A new threat: the Zika virus

Another reason clinics like Planned Parenthood are essential for women’s health? The recent emergence of the Zika virus.

“Right now, one of the best defenses against the birth defects associated with the Zika virus is preventing pregnancy in the first place—access to contraception is crucial,” says Thomas Gellhaus, MD, and president of the American Congress of Obstetricians and Gynecologists. “Title X clinics across the United States and territories play a fundamental role of providing family planning services and counseling to women at risk of exposure.”

How to take action

Until October 7, you can post a formal comment on the Federal Register so that your opinion can be considered before the Department of Health and Human Services makes a decision. To submit, click here and be heard. (Your voice matters!)

The department has a few key tips for making an effective comment (in case this isn’t something you do on a regular basis): Be concise but support your claims, base your reasoning on evidence, and address opposing views. You can read more advice here.

By doing so, you’ll be helping to get millions of Americans the health care they need—so that the state of women’s wellness does not take any more steps backward.
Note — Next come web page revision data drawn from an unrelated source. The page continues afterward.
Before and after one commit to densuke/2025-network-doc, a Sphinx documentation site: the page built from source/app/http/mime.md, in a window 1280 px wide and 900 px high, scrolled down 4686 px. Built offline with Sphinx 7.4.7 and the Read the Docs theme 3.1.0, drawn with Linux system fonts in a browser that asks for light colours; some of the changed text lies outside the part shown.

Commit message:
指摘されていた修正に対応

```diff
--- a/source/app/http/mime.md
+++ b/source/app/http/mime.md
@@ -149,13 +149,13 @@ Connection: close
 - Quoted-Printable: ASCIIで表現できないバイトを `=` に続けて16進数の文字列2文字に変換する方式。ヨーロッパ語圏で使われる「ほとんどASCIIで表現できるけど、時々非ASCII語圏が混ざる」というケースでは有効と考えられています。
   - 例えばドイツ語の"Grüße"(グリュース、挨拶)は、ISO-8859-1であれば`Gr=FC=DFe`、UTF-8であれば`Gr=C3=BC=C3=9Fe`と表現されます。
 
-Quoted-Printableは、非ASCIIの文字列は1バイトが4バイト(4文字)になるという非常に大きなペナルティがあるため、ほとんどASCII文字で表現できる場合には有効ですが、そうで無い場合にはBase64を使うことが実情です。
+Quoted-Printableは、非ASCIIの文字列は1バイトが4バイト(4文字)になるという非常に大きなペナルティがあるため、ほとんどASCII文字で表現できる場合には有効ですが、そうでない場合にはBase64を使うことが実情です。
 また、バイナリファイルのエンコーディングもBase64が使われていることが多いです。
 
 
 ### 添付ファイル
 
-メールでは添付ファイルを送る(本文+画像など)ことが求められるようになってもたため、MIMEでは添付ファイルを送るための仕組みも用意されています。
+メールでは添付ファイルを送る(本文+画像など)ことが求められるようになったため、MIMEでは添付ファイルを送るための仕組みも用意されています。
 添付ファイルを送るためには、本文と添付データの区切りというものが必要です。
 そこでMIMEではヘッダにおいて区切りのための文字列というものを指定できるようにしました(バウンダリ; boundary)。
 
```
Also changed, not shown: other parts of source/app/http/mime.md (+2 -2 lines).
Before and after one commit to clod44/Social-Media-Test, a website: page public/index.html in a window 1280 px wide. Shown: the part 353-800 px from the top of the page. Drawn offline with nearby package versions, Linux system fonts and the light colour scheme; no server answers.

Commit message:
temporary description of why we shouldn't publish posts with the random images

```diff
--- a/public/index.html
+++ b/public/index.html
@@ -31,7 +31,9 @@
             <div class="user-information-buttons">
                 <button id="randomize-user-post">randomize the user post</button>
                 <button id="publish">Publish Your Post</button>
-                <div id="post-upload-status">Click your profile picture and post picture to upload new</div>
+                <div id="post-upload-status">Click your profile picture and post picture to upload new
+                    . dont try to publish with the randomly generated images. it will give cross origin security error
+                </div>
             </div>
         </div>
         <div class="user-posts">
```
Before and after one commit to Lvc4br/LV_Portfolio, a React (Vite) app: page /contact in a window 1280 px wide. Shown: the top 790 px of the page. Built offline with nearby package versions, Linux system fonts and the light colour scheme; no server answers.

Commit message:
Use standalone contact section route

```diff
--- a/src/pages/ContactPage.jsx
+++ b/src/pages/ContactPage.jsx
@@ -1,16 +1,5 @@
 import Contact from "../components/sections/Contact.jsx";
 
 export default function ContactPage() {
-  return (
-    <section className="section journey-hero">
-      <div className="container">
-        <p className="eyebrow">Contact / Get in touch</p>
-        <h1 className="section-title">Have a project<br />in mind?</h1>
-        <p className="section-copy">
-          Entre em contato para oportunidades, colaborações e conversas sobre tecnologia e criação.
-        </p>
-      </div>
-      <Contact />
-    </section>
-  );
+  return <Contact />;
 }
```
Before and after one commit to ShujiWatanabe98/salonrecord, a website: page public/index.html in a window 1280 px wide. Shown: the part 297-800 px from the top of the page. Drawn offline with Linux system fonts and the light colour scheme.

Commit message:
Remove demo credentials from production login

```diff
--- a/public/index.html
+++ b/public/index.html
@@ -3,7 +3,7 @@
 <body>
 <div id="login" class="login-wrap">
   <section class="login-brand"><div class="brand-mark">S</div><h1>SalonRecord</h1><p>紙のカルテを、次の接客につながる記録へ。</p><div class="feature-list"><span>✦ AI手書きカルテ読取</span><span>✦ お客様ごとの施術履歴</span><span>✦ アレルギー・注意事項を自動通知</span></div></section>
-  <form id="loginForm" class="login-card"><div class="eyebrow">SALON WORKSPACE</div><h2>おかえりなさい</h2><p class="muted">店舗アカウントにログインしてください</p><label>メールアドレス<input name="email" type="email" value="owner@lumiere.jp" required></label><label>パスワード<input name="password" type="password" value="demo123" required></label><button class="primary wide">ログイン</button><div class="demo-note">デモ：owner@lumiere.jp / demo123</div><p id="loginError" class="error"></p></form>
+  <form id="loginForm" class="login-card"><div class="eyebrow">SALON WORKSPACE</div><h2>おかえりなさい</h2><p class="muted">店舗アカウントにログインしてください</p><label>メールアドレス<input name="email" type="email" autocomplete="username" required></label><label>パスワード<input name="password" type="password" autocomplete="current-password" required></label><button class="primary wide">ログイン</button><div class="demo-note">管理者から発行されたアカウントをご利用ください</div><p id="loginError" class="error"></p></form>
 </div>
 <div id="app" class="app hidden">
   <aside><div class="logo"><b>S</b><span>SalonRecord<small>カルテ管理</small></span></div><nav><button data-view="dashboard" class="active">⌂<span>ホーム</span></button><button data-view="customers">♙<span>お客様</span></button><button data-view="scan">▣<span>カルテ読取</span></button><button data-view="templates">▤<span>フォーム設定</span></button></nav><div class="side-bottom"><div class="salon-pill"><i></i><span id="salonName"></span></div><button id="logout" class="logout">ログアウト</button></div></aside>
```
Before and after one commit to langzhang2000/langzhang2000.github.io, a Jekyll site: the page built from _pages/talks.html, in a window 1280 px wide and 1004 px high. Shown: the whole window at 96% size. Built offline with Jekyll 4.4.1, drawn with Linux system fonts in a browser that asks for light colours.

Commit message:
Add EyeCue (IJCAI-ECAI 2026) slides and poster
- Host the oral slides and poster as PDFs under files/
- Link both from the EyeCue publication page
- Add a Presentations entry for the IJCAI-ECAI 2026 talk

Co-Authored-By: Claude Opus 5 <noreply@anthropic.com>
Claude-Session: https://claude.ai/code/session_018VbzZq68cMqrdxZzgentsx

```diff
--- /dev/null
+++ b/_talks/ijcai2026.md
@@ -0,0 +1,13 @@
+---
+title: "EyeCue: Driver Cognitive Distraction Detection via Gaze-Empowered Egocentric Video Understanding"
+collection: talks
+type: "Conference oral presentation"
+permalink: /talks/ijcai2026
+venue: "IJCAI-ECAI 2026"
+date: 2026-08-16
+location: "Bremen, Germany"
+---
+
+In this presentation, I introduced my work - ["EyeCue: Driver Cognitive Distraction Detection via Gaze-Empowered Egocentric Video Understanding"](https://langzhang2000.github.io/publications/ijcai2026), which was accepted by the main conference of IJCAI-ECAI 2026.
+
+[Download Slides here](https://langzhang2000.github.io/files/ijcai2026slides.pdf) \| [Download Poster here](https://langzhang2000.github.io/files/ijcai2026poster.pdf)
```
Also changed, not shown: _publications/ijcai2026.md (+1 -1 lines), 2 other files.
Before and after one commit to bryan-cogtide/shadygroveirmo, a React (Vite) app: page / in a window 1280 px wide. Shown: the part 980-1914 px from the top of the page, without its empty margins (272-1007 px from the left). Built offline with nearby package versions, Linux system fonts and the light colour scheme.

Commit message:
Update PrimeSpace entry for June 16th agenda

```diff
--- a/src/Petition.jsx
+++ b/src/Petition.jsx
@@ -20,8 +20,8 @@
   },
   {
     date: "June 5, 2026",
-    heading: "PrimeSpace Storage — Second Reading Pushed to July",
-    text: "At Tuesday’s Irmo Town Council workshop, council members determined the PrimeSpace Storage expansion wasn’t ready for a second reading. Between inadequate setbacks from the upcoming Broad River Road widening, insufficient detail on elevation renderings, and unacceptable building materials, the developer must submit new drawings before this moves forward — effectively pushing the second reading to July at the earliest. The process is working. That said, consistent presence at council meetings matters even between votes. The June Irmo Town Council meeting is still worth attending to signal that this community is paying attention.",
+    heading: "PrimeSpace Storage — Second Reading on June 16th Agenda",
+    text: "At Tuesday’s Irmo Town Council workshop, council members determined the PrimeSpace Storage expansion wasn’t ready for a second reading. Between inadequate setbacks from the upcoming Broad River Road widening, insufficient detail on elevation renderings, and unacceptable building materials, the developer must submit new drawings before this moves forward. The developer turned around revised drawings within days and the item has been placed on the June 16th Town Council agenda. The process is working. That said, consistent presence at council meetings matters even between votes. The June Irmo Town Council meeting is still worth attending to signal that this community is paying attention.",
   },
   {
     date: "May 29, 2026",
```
#OurVoteCounts—it’s imperative that our voice be heard during this election. Register to vote at this link if you’re not already. Feeling anxious because of this insane campaign year? Try this outdoor meditation for some major de-stressing